─── Data for processing ───

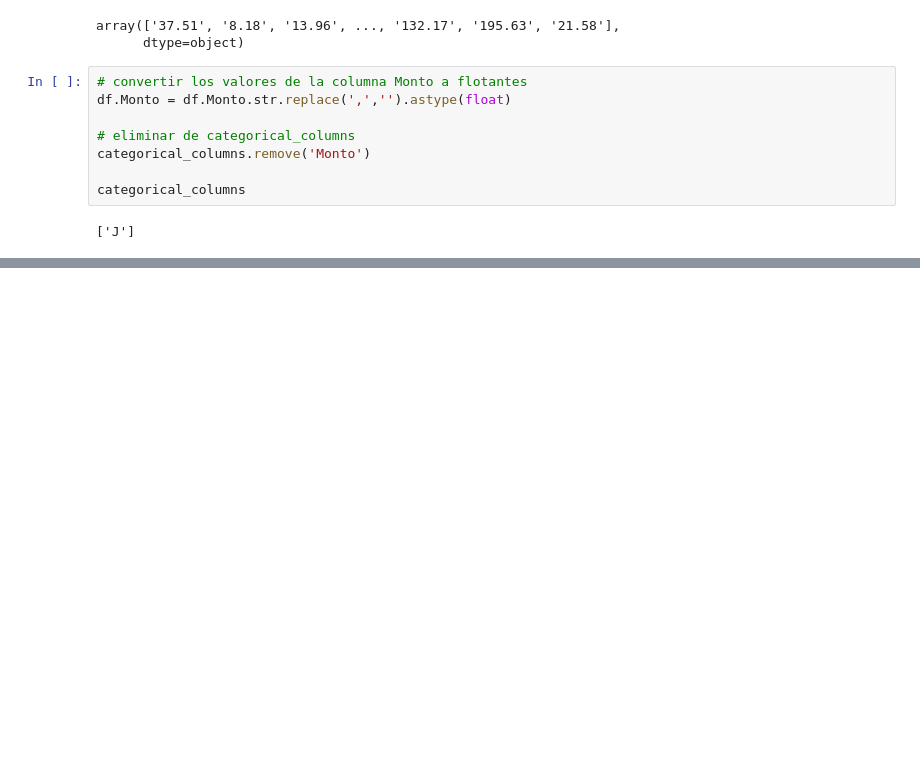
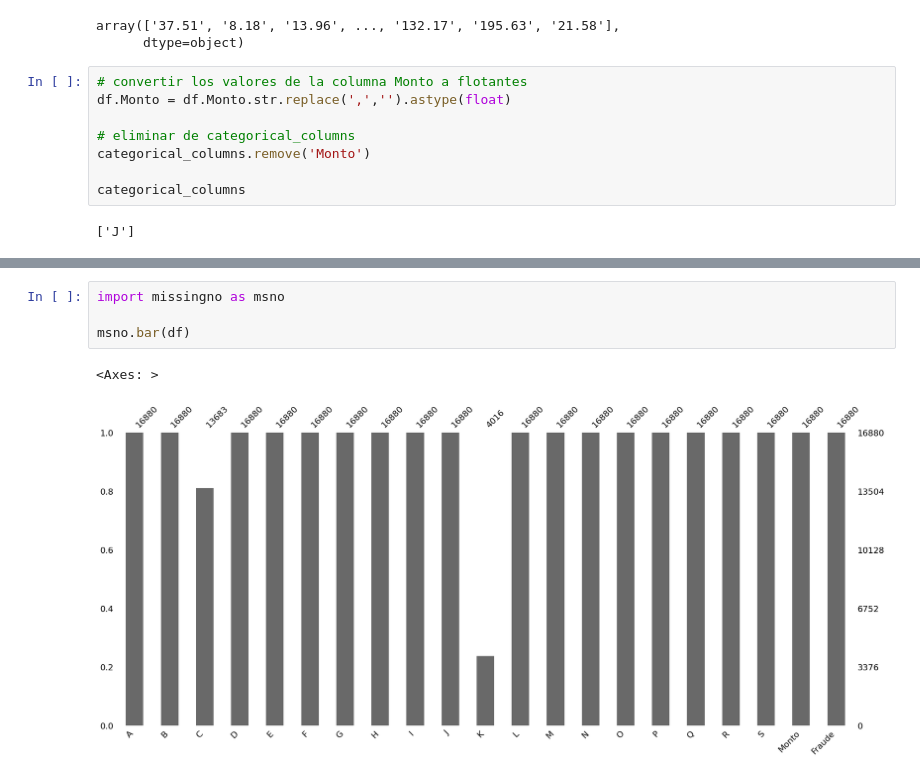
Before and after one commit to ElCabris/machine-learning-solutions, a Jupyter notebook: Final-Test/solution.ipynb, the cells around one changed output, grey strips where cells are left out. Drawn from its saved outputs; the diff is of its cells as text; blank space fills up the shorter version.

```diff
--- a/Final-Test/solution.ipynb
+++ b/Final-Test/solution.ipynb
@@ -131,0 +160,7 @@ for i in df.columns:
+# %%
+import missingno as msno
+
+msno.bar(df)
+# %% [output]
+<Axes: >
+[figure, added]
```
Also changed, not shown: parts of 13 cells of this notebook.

───

• **What you will do**: Restate the whole listing above exactly, except for its images.

• **Answer to the exercise**:
Before and after one commit to ElCabris/machine-learning-solutions, a Jupyter notebook: Final-Test/solution.ipynb, the cells around one changed output, grey strips where cells are left out. Drawn from its saved outputs; the diff is of its cells as text; blank space fills up the shorter version.

```diff
--- a/Final-Test/solution.ipynb
+++ b/Final-Test/solution.ipynb
@@ -131,0 +160,7 @@ for i in df.columns:
+# %%
+import missingno as msno
+
+msno.bar(df)
+# %% [output]
+<Axes: >
+[figure, added]
```
Also changed, not shown: parts of 13 cells of this notebook.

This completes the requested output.